How is Land Transfer Tax in Ontario Calculated?The property’s value determines the land transfer tax on a property sale. The percentage paid depends on which bracket the property lands in. The brackets are as follows:
- 5% on $55,000 or less
- 1.0% on amounts from $55,001 to $250,000
- 1.5% on amounts from $250,001 to $400,000
- 2.0% on amounts from $400,001 to $2,000,000
- 2.5% on more than $2,000,000
Municipal Land Transfer TaxSome cities, such as Toronto, also tax property sales. When buying or selling a home, research whether your local municipality requires you to pay a land transfer tax and account for it accordingly. Keep in mind that in these cases, municipal taxes must be paid in addition to the Ontario Land Transfer Tax.
Can I Avoid Paying Land Transfer Tax?There are some circumstances that allow home buyers to avoid part or all of the land transfer tax. One of the advantages of being a first-time homebuyer is that, if you qualify, you won’t need to pay the tax on homes worth $368,000 or less. For any property worth more than this, you can defer up to $4,000 in land transfer taxes. If you’re transferring ownership of your home to your spouse, neither you or your spouse will be required to pay the land transfer tax. Here is some more important information about exemptions:
- If your spouse has ever owned a home during your marriage, you won’t qualify for the first-time buyer exemption.
- You must be a Canadian citizen or legal resident to qualify for an exemption.
- New homes need to qualify for home warranties.
- The exemption is given in the form of a rebate and you have up to 18 months after your sale is completed to apply for it.

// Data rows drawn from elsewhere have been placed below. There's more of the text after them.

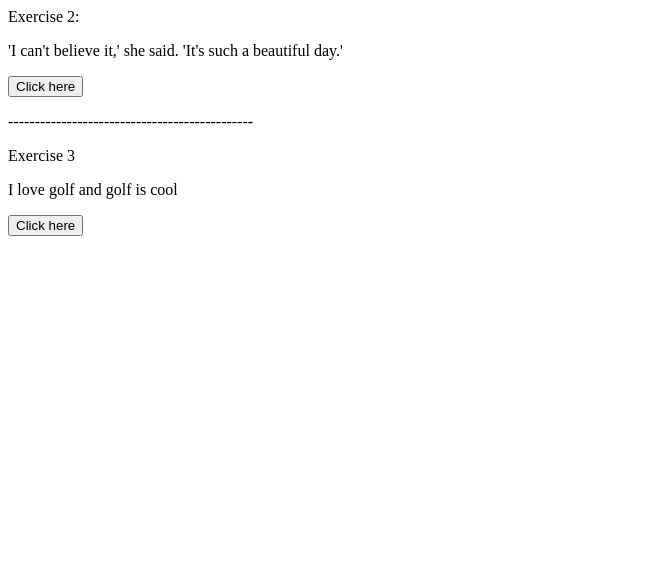
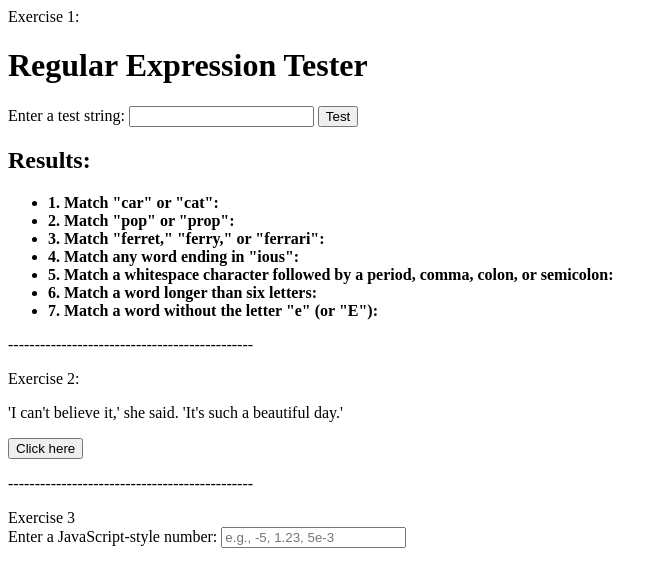
Before and after one commit to optimistictech/regexp, a plain HTML site: page index.html in a window 1280 px wide. Shown: the whole page, without its empty margins (0-668 px from the left). Drawn offline with Linux system fonts and the light colour scheme.

Commit message:
fix error

```diff
--- a/index.html
+++ b/index.html
@@ -7,6 +7,34 @@
     <title>Regex</title>
 </head>
 <body>
+
+    Exercise 1:
+
+
+
+    <h1>Regular Expression Tester</h1>
+    <form>
+        <label for="testString">Enter a test string:</label>
+        <input type="text" id="testString" name="testString">
+        <button type="button" onclick="testRegex()">Test</button>
+    </form>
+
+    <div id="results">
+        <h2>Results:</h2>
+        <ul>
+            <li><strong>1. Match "car" or "cat":</strong> <span id="result1"></span></li>
+            <li><strong>2. Match "pop" or "prop":</strong> <span id="result2"></span></li>
+            <li><strong>3. Match "ferret," "ferry," or "ferrari":</strong> <span id="result3"></span></li>
+            <li><strong>4. Match any word ending in "ious":</strong> <span id="result4"></span></li>
+            <li><strong>5. Match a whitespace character followed by a period, comma, colon, or semicolon:</strong> <span id="result5"></span></li>
+            <li><strong>6. Match a word longer than six letters:</strong> <span id="result6"></span></li>
+            <li><strong>7. Match a word without the letter "e" (or "E"): </strong> <span id="result7"></span></li>
+        </ul>
+    </div>
+
+    <p> ---------------------------------------------- </p>
+
+
 
     Exercise 2:
     <p id="story">
@@ -19,25 +47,50 @@
 
     Exercise 3
 
-    <p id="ex3">
-      I love golf and golf is cool
-    </p>
 
-    <button onclick="golf()"> Click here </button>
+
+    <form>
+      <label for="numberInput">Enter a JavaScript-style number:</label>
+      <input type="text" id="numberInput" placeholder="e.g., -5, 1.23, 5e-3">
+  </form>
+  <p id="result"></p>
+
+
+
+
 
 
 
     <script>
 
-          let exp = document.getElementById('ex3').textContent
+         // exercise 1
 
-          function golf() {
-            let pattern = /golf, cool/
-            let result = pattern.exec(exp)
+         function testRegex() {
+            const testString = document.getElementById("testString").value;
+            const results = document.getElementById("results");
 
-            document.getElementById('ex3').textContent = result;
+            // Regular expressions
+            const regex1 = /ca[rt]/;
+            const regex2 = /pr?op/;
+            const regex3 = /ferr(et|y|ari)/;
+            const regex4 = /\w+ious\b/;
+            const regex5 = /\s[.,;:]/;
+            const regex6 = /\w{7,}/;
+            const regex7 = /\b[^eE]+\b/;
 
-          }
+            // Test and display results
+            document.getElementById("result1").textContent = regex1.test(testString);
+            document.getElementById("result2").textContent = regex2.test(testString);
+            document.getElementById("result3").textContent = regex3.test(testString);
+            document.getElementById("result4").textContent = regex4.test(testString);
+            document.getElementById("result5").textContent = regex5.test(testString);
+            document.getElementById("result6").textContent = regex6.test(testString);
+            document.getElementById("result7").textContent = regex7.test(testString);
+        }
+
+
+
+          // exercise 2
 
         // Get the text content of the paragraph
         var story = document.getElementById('story').textContent;
@@ -57,6 +110,27 @@
         }
 
 
+        // exercise 3
+
+        const numberInput = document.getElementById("numberInput");
+        const result = document.getElementById("result");
+
+        numberInput.addEventListener("input", () => {
+            const inputText = numberInput.value;
+            const regex = /^[+-]?\d*\.?\d+(?:[eE][+-]?\d+)?$/;
+            if (regex.test(inputText)) {
+                result.textContent = "Valid JavaScript-style number!";
+                result.style.color = "green";
+            } else {
+                result.textContent = "Not a valid JavaScript-style number!";
+                result.style.color = "red";
+            }
+        });
+
+
+
+
+
 
 
     </script>
```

- You must move into your home within nine months or forfeit your right to the rebate.